For information, please contact:

.:Dr. Lyudmila Goncharova
P&A Rm 231
(519) 661-2111 x 81558
lgonchar [at]
FAX: (519) 661-2033

Last update: Tuesday, April 09, 2013 5:59:43 PM

02/20/2013  Additional questions for Midterm are here

Surface Science
Physics 9826b
Winter 2013

Mondays, 10:30am-12:30pm, Wednesday, 10:30am-11:30am, Physics and Astronomy Building 26

Course Instructor
Dr. Lyudmila Goncharova
e-mail lgonchar [at]
Department of Physics and Astronomy      
Office PAB 231, phone: 81558
Guest lectures:
Dr. Francois Lagugne-Labarthet (vibrational spectroscopies)

Course topics with the tentative time line:
  • Introduction; thermodynamics of surfaces and equilibrium crystal shape
  • Bulk and surface structure, relaxations, reconstructions, defects, 2D lattices
  • Physics of ultrahigh vacuum
  • Introduction to electronic properties, work function, thermionic emission, field emission
  • Thermodynamics and kinetics of adsorption and desorption, energy transfer
  • Electron mean free path, diffraction methods, microscopy principles of SEM
  • Photoemission spectroscopy - the physics of spectral peak position and intensity
  • Basic instrumentation and applications of XPS and UPS
  • More applications of XPS and UPS; other electron spectroscopic techniques (synchrotron-radiation-based electron spectroscopy; Auger electron spectroscopy and scanning Auger microscopy)
  • Midterm Exam
  • Physics of ion-surface interactions; ion scattering, recoiling and sputtering methods
  • Symmetry properties of molecular vibrations, group theory, vibration spectroscopy
  • Scanning Probe Microscopy (AFM, STM)
  • Band Structure: bulk, film, surface; and their measurements
  • SSW Lab tour and demonstration (XPS; TOF-SIMS; AFM/STM)
  • Heterogeneous Catalysis
  • Nucleation and growth of nanostructures and films
  • Final Exam

    Download Course Outline in pdf

  • Assignments and Grades:
    Course requirements will include 2 homework assignments (each of them contributes 15% of the grade). Since people usually "learn by doing," the homeworks are an extremely important part of the course experience. A little discussion among your classmates and looking though books is permitted and even encouraged, but the write-up must be your own work.
    There will be a midterm exam (25% of the grade, late February), 2 short presentation/discussion (10% of the grade, 5% each) and a final exam (35% of the grade). Assignments, topics and their deadlines will be posted on the web site.
    To assign the final mark certain adjustments may be made at the end, based on factors like class participation, to arrive at a final mark.

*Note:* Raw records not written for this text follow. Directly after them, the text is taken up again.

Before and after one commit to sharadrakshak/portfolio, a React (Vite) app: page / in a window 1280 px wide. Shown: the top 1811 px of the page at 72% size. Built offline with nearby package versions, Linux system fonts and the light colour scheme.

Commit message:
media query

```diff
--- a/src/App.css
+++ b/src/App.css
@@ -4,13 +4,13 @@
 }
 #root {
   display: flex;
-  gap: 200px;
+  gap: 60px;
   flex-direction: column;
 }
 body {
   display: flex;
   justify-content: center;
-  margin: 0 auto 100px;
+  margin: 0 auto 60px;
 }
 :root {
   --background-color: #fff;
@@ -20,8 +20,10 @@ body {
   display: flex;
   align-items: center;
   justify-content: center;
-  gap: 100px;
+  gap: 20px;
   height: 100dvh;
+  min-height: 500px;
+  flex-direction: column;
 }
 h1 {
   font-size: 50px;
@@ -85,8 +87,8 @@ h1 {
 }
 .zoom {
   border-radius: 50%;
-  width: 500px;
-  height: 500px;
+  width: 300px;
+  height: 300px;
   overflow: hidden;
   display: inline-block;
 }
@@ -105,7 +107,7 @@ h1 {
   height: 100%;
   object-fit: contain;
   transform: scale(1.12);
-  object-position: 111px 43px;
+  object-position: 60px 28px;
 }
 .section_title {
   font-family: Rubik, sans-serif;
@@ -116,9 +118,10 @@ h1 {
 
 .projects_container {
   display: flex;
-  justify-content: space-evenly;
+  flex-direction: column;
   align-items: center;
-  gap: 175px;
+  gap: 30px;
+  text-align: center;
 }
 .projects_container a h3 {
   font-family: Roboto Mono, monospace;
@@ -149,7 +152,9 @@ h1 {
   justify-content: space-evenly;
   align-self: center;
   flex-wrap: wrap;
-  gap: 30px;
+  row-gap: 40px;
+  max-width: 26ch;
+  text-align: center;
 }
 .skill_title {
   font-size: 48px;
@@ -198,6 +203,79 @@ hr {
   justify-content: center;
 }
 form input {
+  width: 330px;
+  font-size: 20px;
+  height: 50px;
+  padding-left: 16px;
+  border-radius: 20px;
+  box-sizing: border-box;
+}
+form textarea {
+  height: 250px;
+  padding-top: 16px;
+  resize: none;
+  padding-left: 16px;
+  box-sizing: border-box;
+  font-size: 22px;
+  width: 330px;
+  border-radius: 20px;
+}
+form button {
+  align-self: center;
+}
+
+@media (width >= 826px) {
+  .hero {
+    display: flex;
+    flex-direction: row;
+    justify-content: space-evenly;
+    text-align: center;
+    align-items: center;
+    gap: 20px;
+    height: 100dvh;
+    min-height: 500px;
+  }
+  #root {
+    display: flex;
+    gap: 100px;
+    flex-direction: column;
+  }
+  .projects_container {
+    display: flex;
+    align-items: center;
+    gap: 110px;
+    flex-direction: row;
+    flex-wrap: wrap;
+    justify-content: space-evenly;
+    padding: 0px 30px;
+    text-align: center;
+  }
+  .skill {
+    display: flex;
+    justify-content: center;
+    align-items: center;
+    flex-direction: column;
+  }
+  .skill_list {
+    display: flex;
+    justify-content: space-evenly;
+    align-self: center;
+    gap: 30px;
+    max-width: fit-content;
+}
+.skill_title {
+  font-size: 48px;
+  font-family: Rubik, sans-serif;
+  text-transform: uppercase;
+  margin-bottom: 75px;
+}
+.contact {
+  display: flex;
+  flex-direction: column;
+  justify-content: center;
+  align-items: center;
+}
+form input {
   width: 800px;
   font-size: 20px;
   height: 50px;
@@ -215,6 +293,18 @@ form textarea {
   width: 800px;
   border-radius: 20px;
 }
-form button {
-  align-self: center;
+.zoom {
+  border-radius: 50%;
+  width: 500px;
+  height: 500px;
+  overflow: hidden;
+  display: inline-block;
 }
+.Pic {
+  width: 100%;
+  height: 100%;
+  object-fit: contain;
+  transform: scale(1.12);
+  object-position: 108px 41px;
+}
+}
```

    There will be no mandatory textbooks. Several textbooks will be used plus additional reading will be posted on the web-site:
    1. A. Zangwill, Physics at Surfaces. Cambridge University Press: New York, 1988; 472 p.
    2. Kurt W. Kolasinski, Surface Science: Foundations of Catalysis and Nanoscience 2nd ed.; Wiley & Sons: Chichester, England ; Hoboken, NJ, 2008; 500p.
    3. D.P. Woodruff, T.A. Delchar, Modern Techniques of Surface Science. 2nd ed.; Cambridge University Press: New York, 1994.
    4. John C. Vickerman, Surface Analysis - The Principal Techniques. John Wiley: New York, 1997; p 474.
    Other Reference Books and Materials:
    1. John T. Yates, Experimental innovations in surface science : a guide to practical laboratory methods and instruments. Springer: New York, 1998; p 904
    2. G. Attard, C. Barnes, Surfaces Oxford University Press: 1998; p 96.
    3. D. Briggs, M.P. Seah, Practical Surface Analysis. 1991; Vol. 1.
    4. Harald Ibach, Physics of Surface and Interfaces. Springer: Berlin, 2006.
    5. E. Kasper, D.J. Paul, Silicon quantum integrated circuits : silicon-germanium heterostructure devices : basics and realisations. Springer: Berlin ; New York 2005; p 360
    6. Ch. Kittel, Introduction to Solid State Physics. John Wiley: New York, 1996.
    7. H. Luth, Solid surfaces, interfaces and thin films Springer: Berlin ; New York, 2001; p 559.
    8. G.A. Somorjai, Chemistry in two dimensions : surfaces. Cornell University Press: Ithaca 1881; p 575.